[[ SUPPLIED RECORDS, beginning ]]

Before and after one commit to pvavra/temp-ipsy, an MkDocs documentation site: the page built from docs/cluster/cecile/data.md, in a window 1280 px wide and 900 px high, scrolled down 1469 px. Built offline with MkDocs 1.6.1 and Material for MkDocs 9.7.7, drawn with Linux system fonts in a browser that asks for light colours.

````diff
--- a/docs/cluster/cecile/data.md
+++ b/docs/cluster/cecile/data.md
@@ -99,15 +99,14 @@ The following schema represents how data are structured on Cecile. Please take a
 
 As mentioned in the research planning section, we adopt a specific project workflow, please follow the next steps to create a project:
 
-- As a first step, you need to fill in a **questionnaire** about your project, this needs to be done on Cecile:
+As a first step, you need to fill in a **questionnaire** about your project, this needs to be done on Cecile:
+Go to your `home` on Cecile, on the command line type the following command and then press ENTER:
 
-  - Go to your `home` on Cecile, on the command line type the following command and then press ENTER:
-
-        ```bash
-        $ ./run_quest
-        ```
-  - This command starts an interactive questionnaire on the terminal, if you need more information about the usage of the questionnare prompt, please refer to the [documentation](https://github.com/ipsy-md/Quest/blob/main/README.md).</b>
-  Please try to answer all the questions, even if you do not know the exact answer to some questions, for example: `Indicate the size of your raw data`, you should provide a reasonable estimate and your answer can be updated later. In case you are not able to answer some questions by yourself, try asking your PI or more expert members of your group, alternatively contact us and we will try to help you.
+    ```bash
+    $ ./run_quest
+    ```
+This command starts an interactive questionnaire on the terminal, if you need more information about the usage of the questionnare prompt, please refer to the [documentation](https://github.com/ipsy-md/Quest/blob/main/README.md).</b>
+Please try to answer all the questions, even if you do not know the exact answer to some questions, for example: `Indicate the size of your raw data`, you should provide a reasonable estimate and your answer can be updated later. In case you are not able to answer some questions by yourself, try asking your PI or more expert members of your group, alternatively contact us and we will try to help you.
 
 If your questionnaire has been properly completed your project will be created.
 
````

[[ SUPPLIED RECORDS, end ]]
[[ SUPPLIED RECORDS, beginning ]]

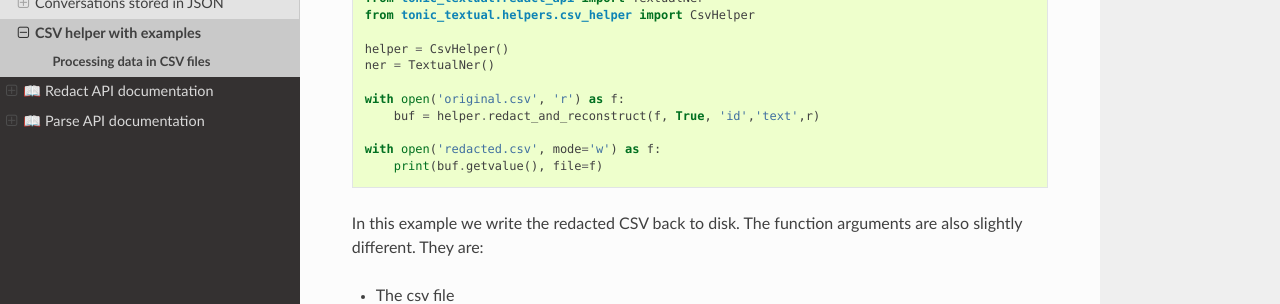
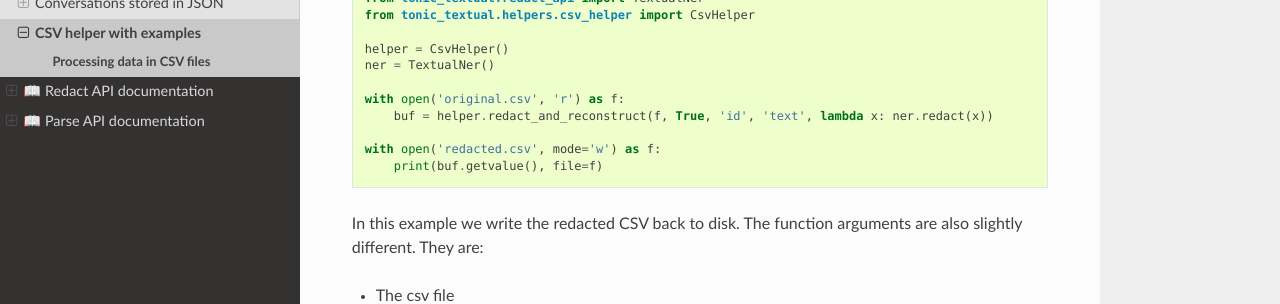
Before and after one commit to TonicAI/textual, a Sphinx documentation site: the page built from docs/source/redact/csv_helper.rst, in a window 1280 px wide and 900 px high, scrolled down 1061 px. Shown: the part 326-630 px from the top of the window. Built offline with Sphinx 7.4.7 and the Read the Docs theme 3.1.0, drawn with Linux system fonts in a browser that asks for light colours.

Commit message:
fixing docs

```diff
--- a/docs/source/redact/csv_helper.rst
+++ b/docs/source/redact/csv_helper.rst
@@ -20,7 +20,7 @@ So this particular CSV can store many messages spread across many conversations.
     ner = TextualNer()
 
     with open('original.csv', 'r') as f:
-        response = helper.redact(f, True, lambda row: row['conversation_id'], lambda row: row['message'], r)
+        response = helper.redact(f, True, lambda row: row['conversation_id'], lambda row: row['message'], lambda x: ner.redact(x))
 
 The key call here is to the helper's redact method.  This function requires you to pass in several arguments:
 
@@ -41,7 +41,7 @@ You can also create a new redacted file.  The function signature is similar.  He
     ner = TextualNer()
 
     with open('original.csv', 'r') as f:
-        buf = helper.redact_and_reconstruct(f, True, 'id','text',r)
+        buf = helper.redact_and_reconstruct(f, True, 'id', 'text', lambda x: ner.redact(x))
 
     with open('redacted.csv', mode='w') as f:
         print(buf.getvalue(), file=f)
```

[[ SUPPLIED RECORDS, end ]]

* **WORK INSTRUCTION**: Say how many lines of the listing above include the word "following", giving the number alone.

* **ANSWER TO THIS PROBLEM**: 3